The Turkish authorities have failed to address state officials' alleged involvement in the killing of journalist and human rights activist Hrant Dink, Amnesty International said today, as the trial of 18 people accused of his murder drew to a close.
Hrant Dink, a Turkish citizen of Armenian descent, was killed on 19 January 2007 outside the offices of the Agos newspaper where he was the editor.
When the trial ends on Tuesday, almost five years to the day after the death of Hrant Dink, the authorities will still not have investigated the full circumstances behind his murder.
"Hrant Dink was murdered for peacefully expressing his opinions," said Andrew Gardner Amnesty International’s expert on Turkey.

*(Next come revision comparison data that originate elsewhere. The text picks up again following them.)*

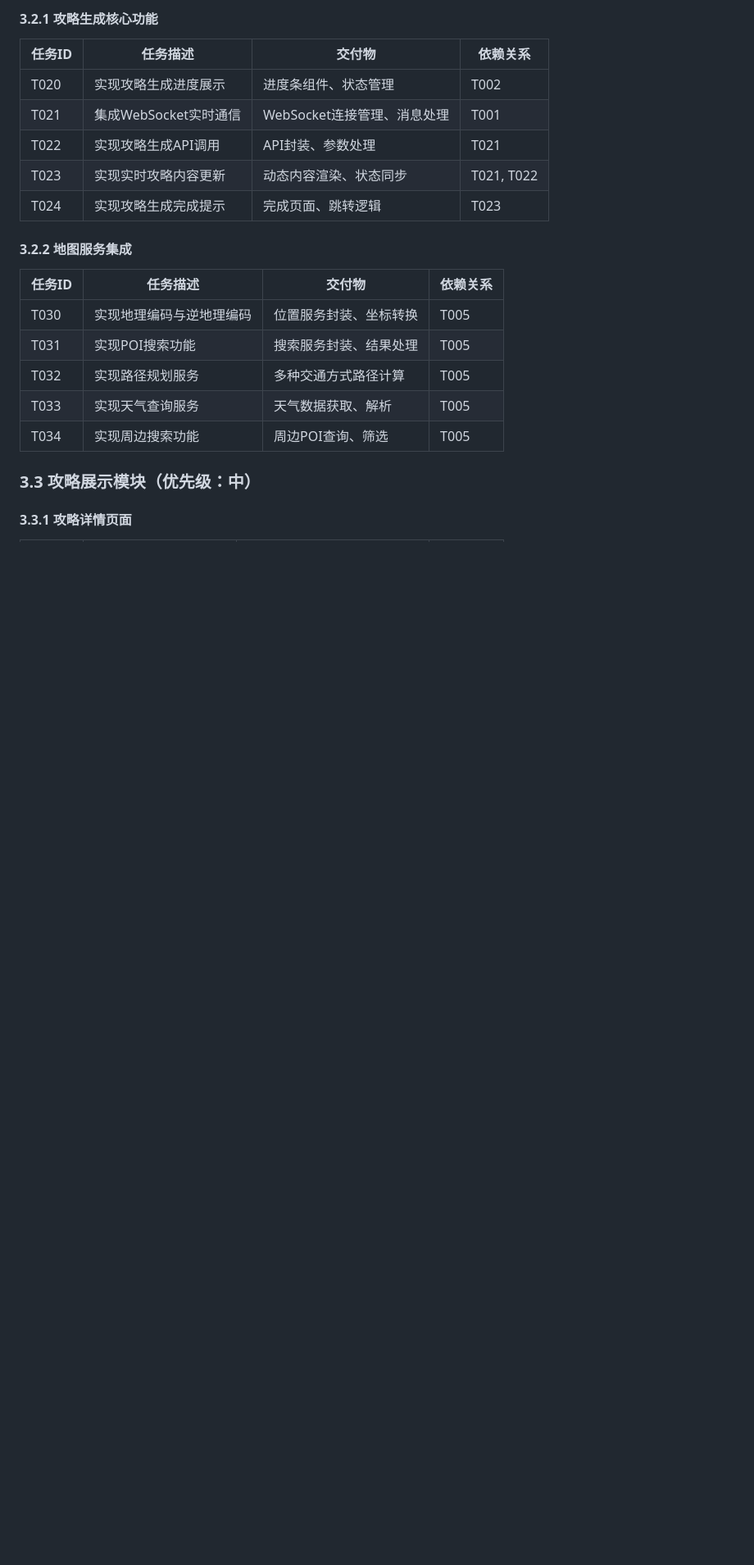
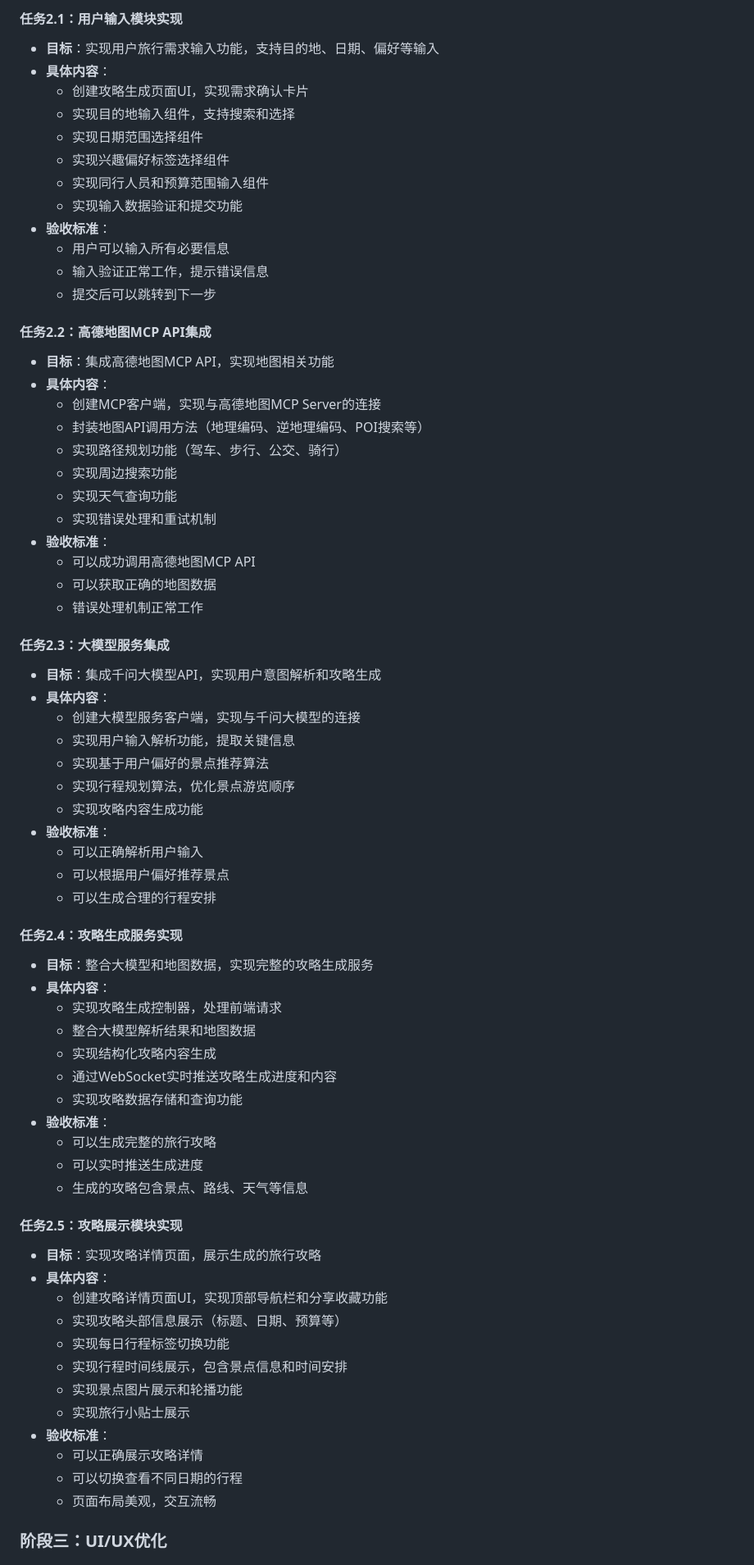
Before and after one commit to zhangbin0git/travel_guide_on_weixin, a Markdown page: docs/task_breakdown.md, the part around the change printed below. Shown: that part at 82% size. GitHub-like rendering; blank space fills up the shorter version.

Commit message:
docs(task_breakdown): 更新旅行攻略小程序任务拆分文档
重构任务拆分文档结构，细化各阶段开发任务和验收标准
增加时间估算、风险评估和预期成果等内容
优化任务优先级和依赖关系说明

```diff
--- a/docs/task_breakdown.md
+++ b/docs/task_breakdown.md
@@ -39,25 +64,71 @@
 
-#### 3.2.1 攻略生成核心功能
+#### 任务2.1：用户输入模块实现
+- **目标**：实现用户旅行需求输入功能，支持目的地、日期、偏好等输入
+- **具体内容**：
+  - 创建攻略生成页面UI，实现需求确认卡片
+  - 实现目的地输入组件，支持搜索和选择
+  - 实现日期范围选择组件
+  - 实现兴趣偏好标签选择组件
+  - 实现同行人员和预算范围输入组件
+  - 实现输入数据验证和提交功能
+- **验收标准**：
+  - 用户可以输入所有必要信息
+  - 输入验证正常工作，提示错误信息
+  - 提交后可以跳转到下一步
 
-| 任务ID | 任务描述 | 交付物 | 依赖关系 |
-|--------|----------|--------|----------|
-| T020   | 实现攻略生成进度展示 | 进度条组件、状态管理 | T002 |
-| T021   | 集成WebSocket实时通信 | WebSocket连接管理、消息处理 | T001 |
-| T022   | 实现攻略生成API调用 | API封装、参数处理 | T021 |
-| T023   | 实现实时攻略内容更新 | 动态内容渲染、状态同步 | T021, T022 |
-| T024   | 实现攻略生成完成提示 | 完成页面、跳转逻辑 | T023 |
+#### 任务2.2：高德地图MCP API集成
+- **目标**：集成高德地图MCP API，实现地图相关功能
+- **具体内容**：
+  - 创建MCP客户端，实现与高德地图MCP Server的连接
+  - 封装地图API调用方法（地理编码、逆地理编码、POI搜索等）
+  - 实现路径规划功能（驾车、步行、公交、骑行）
+  - 实现周边搜索功能
+  - 实现天气查询功能
+  - 实现错误处理和重试机制
+- **验收标准**：
+  - 可以成功调用高德地图MCP API
+  - 可以获取正确的地图数据
+  - 错误处理机制正常工作
 
-#### 3.2.2 地图服务集成
+#### 任务2.3：大模型服务集成
+- **目标**：集成千问大模型API，实现用户意图解析和攻略生成
+- **具体内容**：
+  - 创建大模型服务客户端，实现与千问大模型的连接
+  - 实现用户输入解析功能，提取关键信息
+  - 实现基于用户偏好的景点推荐算法
+  - 实现行程规划算法，优化景点游览顺序
+  - 实现攻略内容生成功能
+- **验收标准**：
+  - 可以正确解析用户输入
+  - 可以根据用户偏好推荐景点
+  - 可以生成合理的行程安排
 
-| 任务ID | 任务描述 | 交付物 | 依赖关系 |
-|--------|----------|--------|----------|
-| T030   | 实现地理编码与逆地理编码 | 位置服务封装、坐标转换 | T005 |
-| T031   | 实现POI搜索功能 | 搜索服务封装、结果处理 | T005 |
-| T032   | 实现路径规划服务 | 多种交通方式路径计算 | T005 |
-| T033   | 实现天气查询服务 | 天气数据获取、解析 | T005 |
-| T034   | 实现周边搜索功能 | 周边POI查询、筛选 | T005 |
+#### 任务2.4：攻略生成服务实现
+- **目标**：整合大模型和地图数据，实现完整的攻略生成服务
+- **具体内容**：
+  - 实现攻略生成控制器，处理前端请求
+  - 整合大模型解析结果和地图数据
+  - 实现结构化攻略内容生成
+  - 通过WebSocket实时推送攻略生成进度和内容
+  - 实现攻略数据存储和查询功能
+- **验收标准**：
+  - 可以生成完整的旅行攻略
+  - 可以实时推送生成进度
+  - 生成的攻略包含景点、路线、天气等信息
 
-### 3.3 攻略展示模块（优先级：中）
+#### 任务2.5：攻略展示模块实现
+- **目标**：实现攻略详情页面，展示生成的旅行攻略
+- **具体内容**：
+  - 创建攻略详情页面UI，实现顶部导航栏和分享收藏功能
+  - 实现攻略头部信息展示（标题、日期、预算等）
+  - 实现每日行程标签切换功能
+  - 实现行程时间线展示，包含景点信息和时间安排
+  - 实现景点图片展示和轮播功能
+  - 实现旅行小贴士展示
+- **验收标准**：
+  - 可以正确展示攻略详情
+  - 可以切换查看不同日期的行程
+  - 页面布局美观，交互流畅
 
-#### 3.3.1 攻略详情页面
+### 阶段三：UI/UX优化
 
```
Also changed, not shown: other parts of docs/task_breakdown.md (+220 -108 lines).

"The security services knew of the murder plot and were in communication with those accused of the murder yet nothing was done to stop it taking place.
"Nothing short of a full investigation into the actions of all the state institutions and officials implicated in the murder will represent justice."
Calls by the Dink family to investigate the collusion and negligence of state officials in the murder, backed by a European Court of Human Rights judgment in 2010, have not been heeded.
In July 2011 Ogün Samast, 17 years old at the time of the murder, was found guilty of shooting Hrant Dink and was sentenced to nearly 23 years in prison by a Children's Court.
He was initially given a life sentence but the term was commuted because he was a minor at the time of the murder.
In June, Colonel Ali Öz and six other Trabzon Gendarmerie officials were convicted of negligence for their failure to relay information of the plot that could have prevented the murder.
"The actions of the Trabzon Security Directorate, Istanbul Governor’s office and the Istanbul Security Directorate have not been effectively investigated," said Andrew Gardner.
"The authorities must address this immediately and ensure that Hrant Dink and his family receive the justice they deserve."
Hrant Dink was best known for being critical of the Turkish government over issues of Armenian identity and over official versions of history in Turkey relating to the massacres of Armenians in 1915. He was repeatedly targeted for expressing his opinions.
In 2005, he was given a six-month suspended prison sentence for "denigrating Turkishness" in writings about the identity of Turkish citizens of Armenian origin.